• **PROVIDED INFORMATION**:
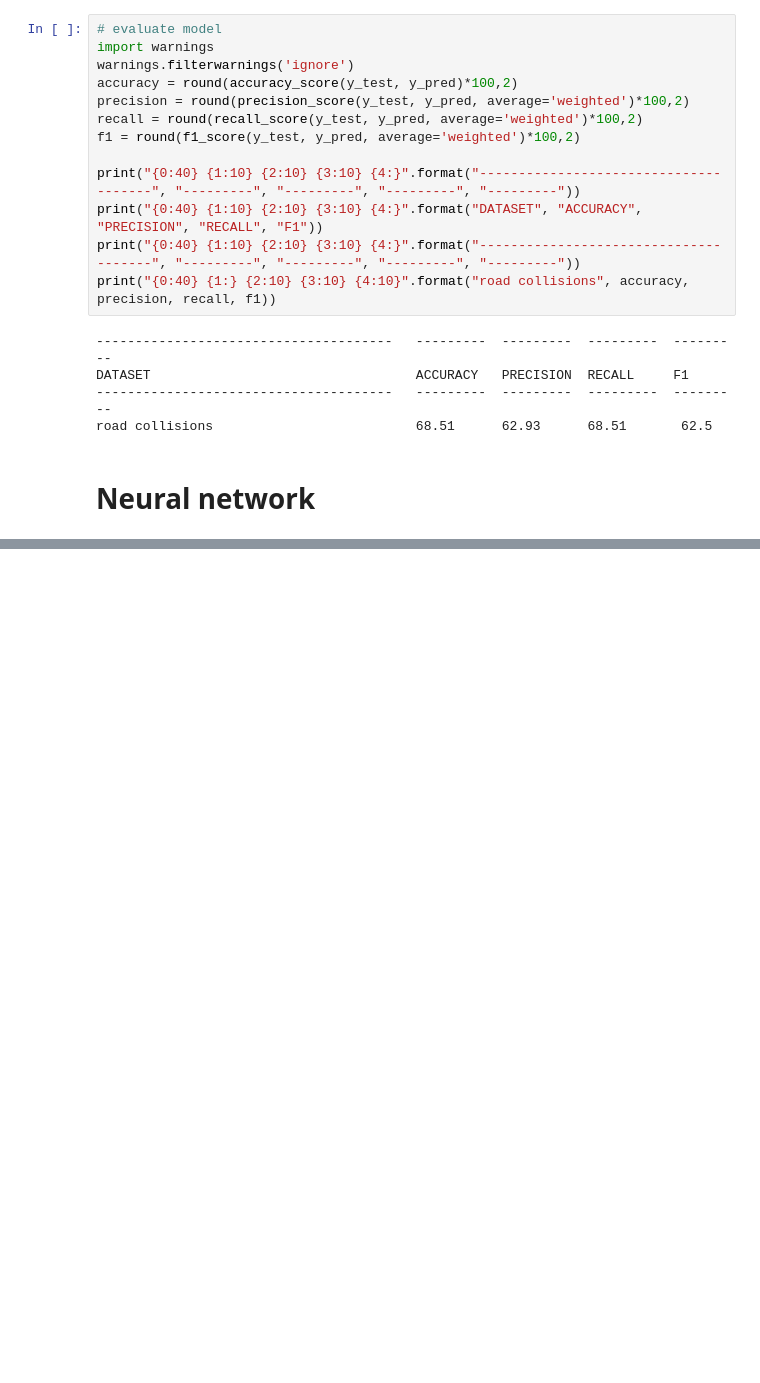
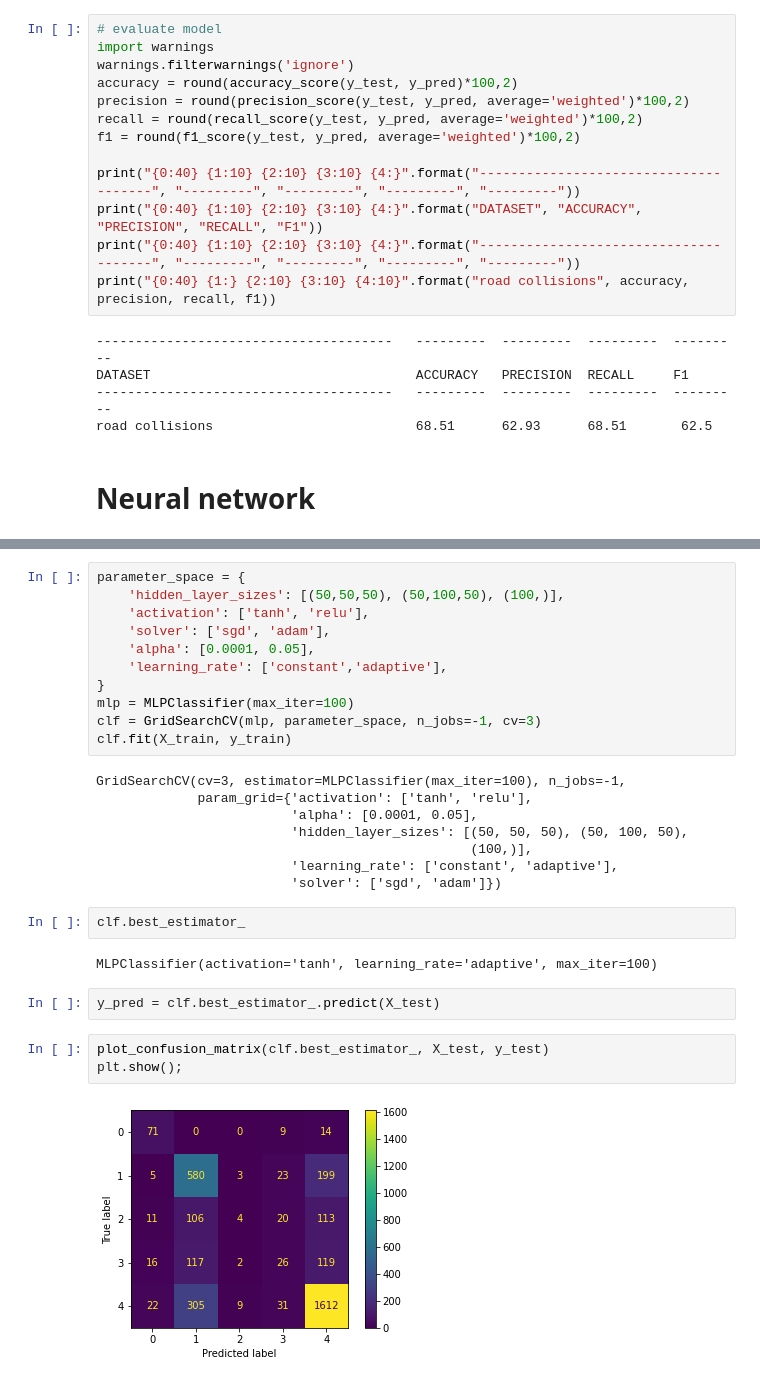
Before and after one commit to ElviraKonovalov/road-collisions, a Jupyter notebook: elviras_models.ipynb, the cells around one changed output, grey strips where cells are left out. Drawn from its saved outputs; the diff is of its cells as text; blank space fills up the shorter version.

```diff
--- a/elviras_models.ipynb
+++ b/elviras_models.ipynb
@@ -176,0 +177,30 @@ road collisions                          61.02       59.7      61.02      60.31
+# %%
+parameter_space = {
+    'hidden_layer_sizes': [(50,50,50), (50,100,50), (100,)],
+    'activation': ['tanh', 'relu'],
+    'solver': ['sgd', 'adam'],
+    'alpha': [0.0001, 0.05],
+    'learning_rate': ['constant','adaptive'],
+}
+mlp = MLPClassifier(max_iter=100)
+clf = GridSearchCV(mlp, parameter_space, n_jobs=-1, cv=3)
+clf.fit(X_train, y_train)
+# %% [output]
+GridSearchCV(cv=3, estimator=MLPClassifier(max_iter=100), n_jobs=-1,
+             param_grid={'activation': ['tanh', 'relu'],
+                         'alpha': [0.0001, 0.05],
+                         'hidden_layer_sizes': [(50, 50, 50), (50, 100, 50),
+                                                (100,)],
+                         'learning_rate': ['constant', 'adaptive'],
+                         'solver': ['sgd', 'adam']})
+# %%
+clf.best_estimator_
+# %% [output]
+MLPClassifier(activation='tanh', learning_rate='adaptive', max_iter=100)
+# %%
+y_pred = clf.best_estimator_.predict(X_test)
+# %%
+plot_confusion_matrix(clf.best_estimator_, X_test, y_test)
+plt.show();
+# %% [output]
+[figure, added]
```
Also changed, not shown: parts of 4 cells of this notebook.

• **ACTION ITEM**: Copy the records shown above in their entirety and exactly; images are to be left out.

• **RESULT OF THIS TASK**:
Before and after one commit to ElviraKonovalov/road-collisions, a Jupyter notebook: elviras_models.ipynb, the cells around one changed output, grey strips where cells are left out. Drawn from its saved outputs; the diff is of its cells as text; blank space fills up the shorter version.

```diff
--- a/elviras_models.ipynb
+++ b/elviras_models.ipynb
@@ -176,0 +177,30 @@ road collisions                          61.02       59.7      61.02      60.31
+# %%
+parameter_space = {
+    'hidden_layer_sizes': [(50,50,50), (50,100,50), (100,)],
+    'activation': ['tanh', 'relu'],
+    'solver': ['sgd', 'adam'],
+    'alpha': [0.0001, 0.05],
+    'learning_rate': ['constant','adaptive'],
+}
+mlp = MLPClassifier(max_iter=100)
+clf = GridSearchCV(mlp, parameter_space, n_jobs=-1, cv=3)
+clf.fit(X_train, y_train)
+# %% [output]
+GridSearchCV(cv=3, estimator=MLPClassifier(max_iter=100), n_jobs=-1,
+             param_grid={'activation': ['tanh', 'relu'],
+                         'alpha': [0.0001, 0.05],
+                         'hidden_layer_sizes': [(50, 50, 50), (50, 100, 50),
+                                                (100,)],
+                         'learning_rate': ['constant', 'adaptive'],
+                         'solver': ['sgd', 'adam']})
+# %%
+clf.best_estimator_
+# %% [output]
+MLPClassifier(activation='tanh', learning_rate='adaptive', max_iter=100)
+# %%
+y_pred = clf.best_estimator_.predict(X_test)
+# %%
+plot_confusion_matrix(clf.best_estimator_, X_test, y_test)
+plt.show();
+# %% [output]
+[figure, added]
```
Also changed, not shown: parts of 4 cells of this notebook.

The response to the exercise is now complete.